→ YOUR OBJECTIVE
For the entries that follow, count the lines containing the string "flex" and write only the number.

→ ENTRIES SUPPLIED

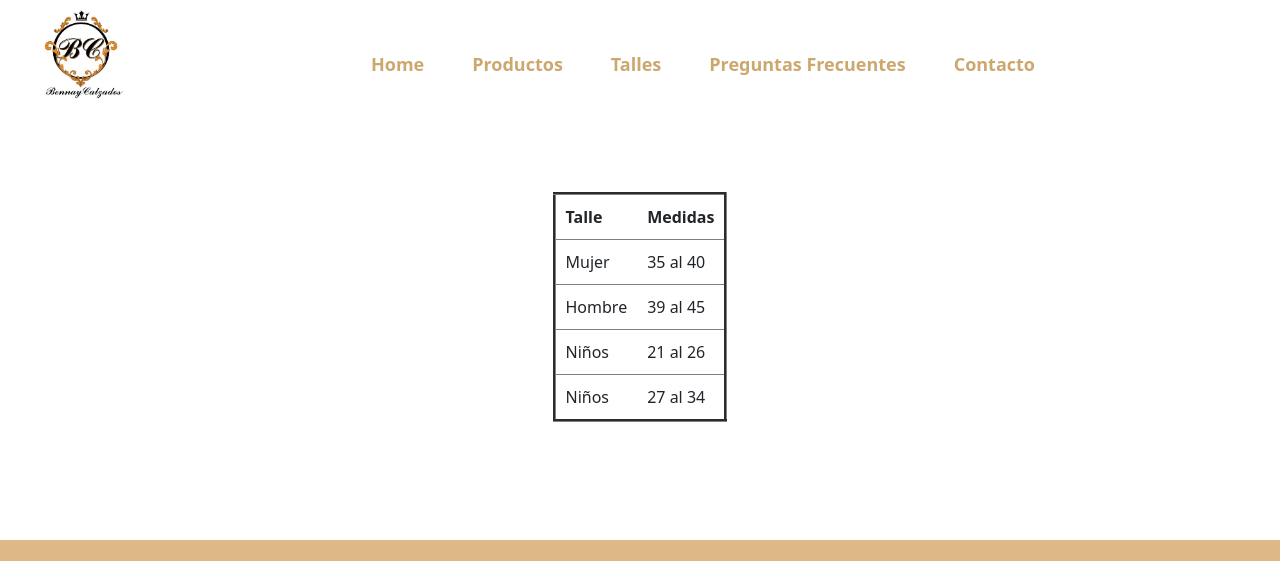
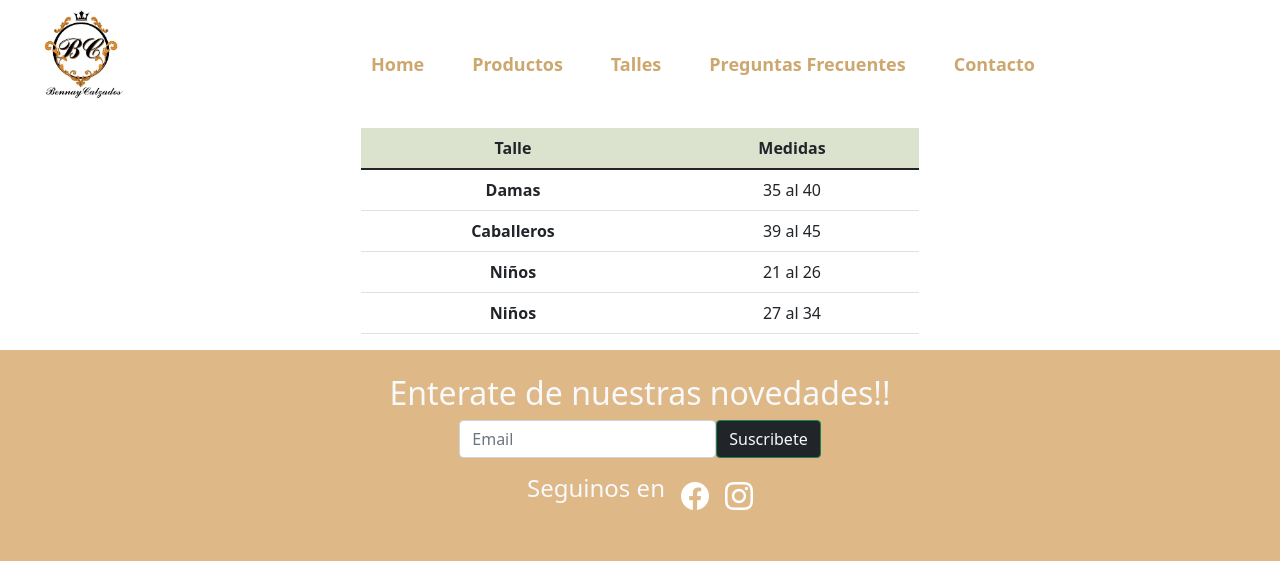
Before and after one commit to Ferluc/proyect-coder, a website: page paginas/talles.html in a window 1280 px wide. Shown: the top 561 px of the page. Drawn offline with nearby package versions, Linux system fonts and the light colour scheme; grey boxes are pictures that could not be loaded.

Commit message:
cambios en tabla

```diff
--- a/paginas/talles.html
+++ b/paginas/talles.html
@@ -34,9 +34,9 @@
                     <span class="navbar-toggler-icon"></span>
                 </button>
                 <div class="collapse navbar-collapse" id="navbarSupportedContent">
-                    <ul class="navbar-nav mx-auto" >
+                    <ul class="navbar-nav mx-auto">
                         <li class="nav-item mx-3">
-                            <a class="nav-link  active"  aria-current="page" href="../index.html">Home</a>
+                            <a class="nav-link  active" aria-current="page" href="../index.html">Home</a>
                         </li>
                         <li class="nav-item mx-3">
                             <a class="nav-link" href="./productos.html">Productos</a>
@@ -60,41 +60,51 @@
 
     </header>
 
-    <main>
-        <section class="table">
-            <table border="3" cellpadding="10" cellspacing="1">
+    <section class="container">
+
+        <div class="col-md-6 mx-auto">
+            <table class="table  table-hover">
+                <thead>
+                    <tr>
+                        <th scope="col">Talle</th>
+                        <th scope="col">Medidas</th>
+                    </tr>
+
+                </thead>
+                <tbody>
 
                     <tr>
-                    <th>Talle</th>
-                    <th>Medidas</th>
+                        <th scope="row">Damas</th>
+                        <td>35 al 40</td>
+
                     </tr>
                     <tr>
-                    <td>Mujer</td>
-                    <td>35 al 40</td>
+                        <th scope="row">Caballeros</th>
+                        <td>39 al 45</td>
                     </tr>
                     <tr>
-                    <td>Hombre</td>
-                    <td>39 al 45</td>
-                </tr>
-
-                <tr>
-                    <td>Niños</td>
+                        <th scope="row">Niños</th>
                         <td>21 al 26</td>
                     </tr>
+                    <tr>
+                        <th scope="row">Niños</th>
+                        <td>27 al 34</td>
+                    </tr>
+                </tbody>
+            </table>
 
-                <tr>
-                    <td>Niños</td>
-                    <td>27 al 34</td>
+        </div>
 
-                </tr>
-            </table>
+
     </section>
 
-    </main>
+
+
+
 
     <footer class="w-100 pt-4" id="footer" style="background-color:burlywood ;">
 
-        <div class="d-flex flex-column align-items-center" >
+        <div class="d-flex flex-column align-items-center">
 
 
             <div>
--- a/scss/_table.scss
+++ b/scss/_table.scss
@@ -1,7 +1,15 @@
-.table{
+body{
+    section{
+        div{
+            table{
+                text-align: center;
+                thead{
 
-    padding-block-start: 5%;
-    padding-block-end: 8%;
-    display:flex;
-    justify-content: center;
+                        background-color: rgba(193, 206, 172, 0.575);
+
+                }
+            }
+
+        }
+    }
 }
```
Also changed, not shown: css/main.css, style.css (deleted). Lines whose indentation alone changed are shown as unchanged.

→ WRITTEN ANSWER
3